(Task statement): Restate every entry word for word.

(Given data):
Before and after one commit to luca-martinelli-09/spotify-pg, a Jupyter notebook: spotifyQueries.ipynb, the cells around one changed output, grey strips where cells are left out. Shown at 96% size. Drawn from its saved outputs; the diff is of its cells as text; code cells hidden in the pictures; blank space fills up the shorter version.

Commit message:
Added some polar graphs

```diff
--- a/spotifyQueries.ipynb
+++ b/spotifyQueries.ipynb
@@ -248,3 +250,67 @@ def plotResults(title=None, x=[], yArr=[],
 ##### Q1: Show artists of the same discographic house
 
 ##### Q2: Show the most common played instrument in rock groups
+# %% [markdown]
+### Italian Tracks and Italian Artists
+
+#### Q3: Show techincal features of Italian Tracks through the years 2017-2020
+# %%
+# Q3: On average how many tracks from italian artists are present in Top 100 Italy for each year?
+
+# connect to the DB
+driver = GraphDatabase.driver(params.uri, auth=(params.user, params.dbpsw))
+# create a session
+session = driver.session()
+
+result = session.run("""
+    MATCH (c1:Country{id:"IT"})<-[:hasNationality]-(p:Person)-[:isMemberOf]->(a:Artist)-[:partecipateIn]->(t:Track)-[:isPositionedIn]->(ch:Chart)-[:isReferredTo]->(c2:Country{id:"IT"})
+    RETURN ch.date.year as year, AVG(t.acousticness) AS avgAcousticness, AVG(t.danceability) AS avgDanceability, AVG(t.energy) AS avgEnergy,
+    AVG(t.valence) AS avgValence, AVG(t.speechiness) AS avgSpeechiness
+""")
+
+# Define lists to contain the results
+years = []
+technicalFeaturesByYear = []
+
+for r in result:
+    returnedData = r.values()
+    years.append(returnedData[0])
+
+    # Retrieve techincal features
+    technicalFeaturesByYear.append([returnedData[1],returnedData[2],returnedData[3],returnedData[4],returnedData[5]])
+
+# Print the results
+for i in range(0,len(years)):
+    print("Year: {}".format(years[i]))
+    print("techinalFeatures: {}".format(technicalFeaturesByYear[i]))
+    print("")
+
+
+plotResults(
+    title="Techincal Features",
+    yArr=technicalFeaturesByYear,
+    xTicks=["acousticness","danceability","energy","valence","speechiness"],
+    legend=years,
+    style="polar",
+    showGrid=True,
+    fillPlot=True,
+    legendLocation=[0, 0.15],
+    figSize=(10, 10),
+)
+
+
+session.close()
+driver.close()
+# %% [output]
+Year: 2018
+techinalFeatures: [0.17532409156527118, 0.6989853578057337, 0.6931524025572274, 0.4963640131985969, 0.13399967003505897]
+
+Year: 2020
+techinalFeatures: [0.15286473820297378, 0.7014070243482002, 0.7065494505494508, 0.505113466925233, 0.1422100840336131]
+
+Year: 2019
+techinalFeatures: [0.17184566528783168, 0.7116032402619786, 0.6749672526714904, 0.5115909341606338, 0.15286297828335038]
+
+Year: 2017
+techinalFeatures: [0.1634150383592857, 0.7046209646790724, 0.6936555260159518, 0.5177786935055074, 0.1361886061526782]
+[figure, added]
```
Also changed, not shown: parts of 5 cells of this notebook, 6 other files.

(Answer to the problem):
Before and after one commit to luca-martinelli-09/spotify-pg, a Jupyter notebook: spotifyQueries.ipynb, the cells around one changed output, grey strips where cells are left out. Shown at 96% size. Drawn from its saved outputs; the diff is of its cells as text; code cells hidden in the pictures; blank space fills up the shorter version.

Commit message:
Added some polar graphs

```diff
--- a/spotifyQueries.ipynb
+++ b/spotifyQueries.ipynb
@@ -248,3 +250,67 @@ def plotResults(title=None, x=[], yArr=[],
 ##### Q1: Show artists of the same discographic house
 
 ##### Q2: Show the most common played instrument in rock groups
+# %% [markdown]
+### Italian Tracks and Italian Artists
+
+#### Q3: Show techincal features of Italian Tracks through the years 2017-2020
+# %%
+# Q3: On average how many tracks from italian artists are present in Top 100 Italy for each year?
+
+# connect to the DB
+driver = GraphDatabase.driver(params.uri, auth=(params.user, params.dbpsw))
+# create a session
+session = driver.session()
+
+result = session.run("""
+    MATCH (c1:Country{id:"IT"})<-[:hasNationality]-(p:Person)-[:isMemberOf]->(a:Artist)-[:partecipateIn]->(t:Track)-[:isPositionedIn]->(ch:Chart)-[:isReferredTo]->(c2:Country{id:"IT"})
+    RETURN ch.date.year as year, AVG(t.acousticness) AS avgAcousticness, AVG(t.danceability) AS avgDanceability, AVG(t.energy) AS avgEnergy,
+    AVG(t.valence) AS avgValence, AVG(t.speechiness) AS avgSpeechiness
+""")
+
+# Define lists to contain the results
+years = []
+technicalFeaturesByYear = []
+
+for r in result:
+    returnedData = r.values()
+    years.append(returnedData[0])
+
+    # Retrieve techincal features
+    technicalFeaturesByYear.append([returnedData[1],returnedData[2],returnedData[3],returnedData[4],returnedData[5]])
+
+# Print the results
+for i in range(0,len(years)):
+    print("Year: {}".format(years[i]))
+    print("techinalFeatures: {}".format(technicalFeaturesByYear[i]))
+    print("")
+
+
+plotResults(
+    title="Techincal Features",
+    yArr=technicalFeaturesByYear,
+    xTicks=["acousticness","danceability","energy","valence","speechiness"],
+    legend=years,
+    style="polar",
+    showGrid=True,
+    fillPlot=True,
+    legendLocation=[0, 0.15],
+    figSize=(10, 10),
+)
+
+
+session.close()
+driver.close()
+# %% [output]
+Year: 2018
+techinalFeatures: [0.17532409156527118, 0.6989853578057337, 0.6931524025572274, 0.4963640131985969, 0.13399967003505897]
+
+Year: 2020
+techinalFeatures: [0.15286473820297378, 0.7014070243482002, 0.7065494505494508, 0.505113466925233, 0.1422100840336131]
+
+Year: 2019
+techinalFeatures: [0.17184566528783168, 0.7116032402619786, 0.6749672526714904, 0.5115909341606338, 0.15286297828335038]
+
+Year: 2017
+techinalFeatures: [0.1634150383592857, 0.7046209646790724, 0.6936555260159518, 0.5177786935055074, 0.1361886061526782]
+[figure, added]
```
Also changed, not shown: parts of 5 cells of this notebook, 6 other files.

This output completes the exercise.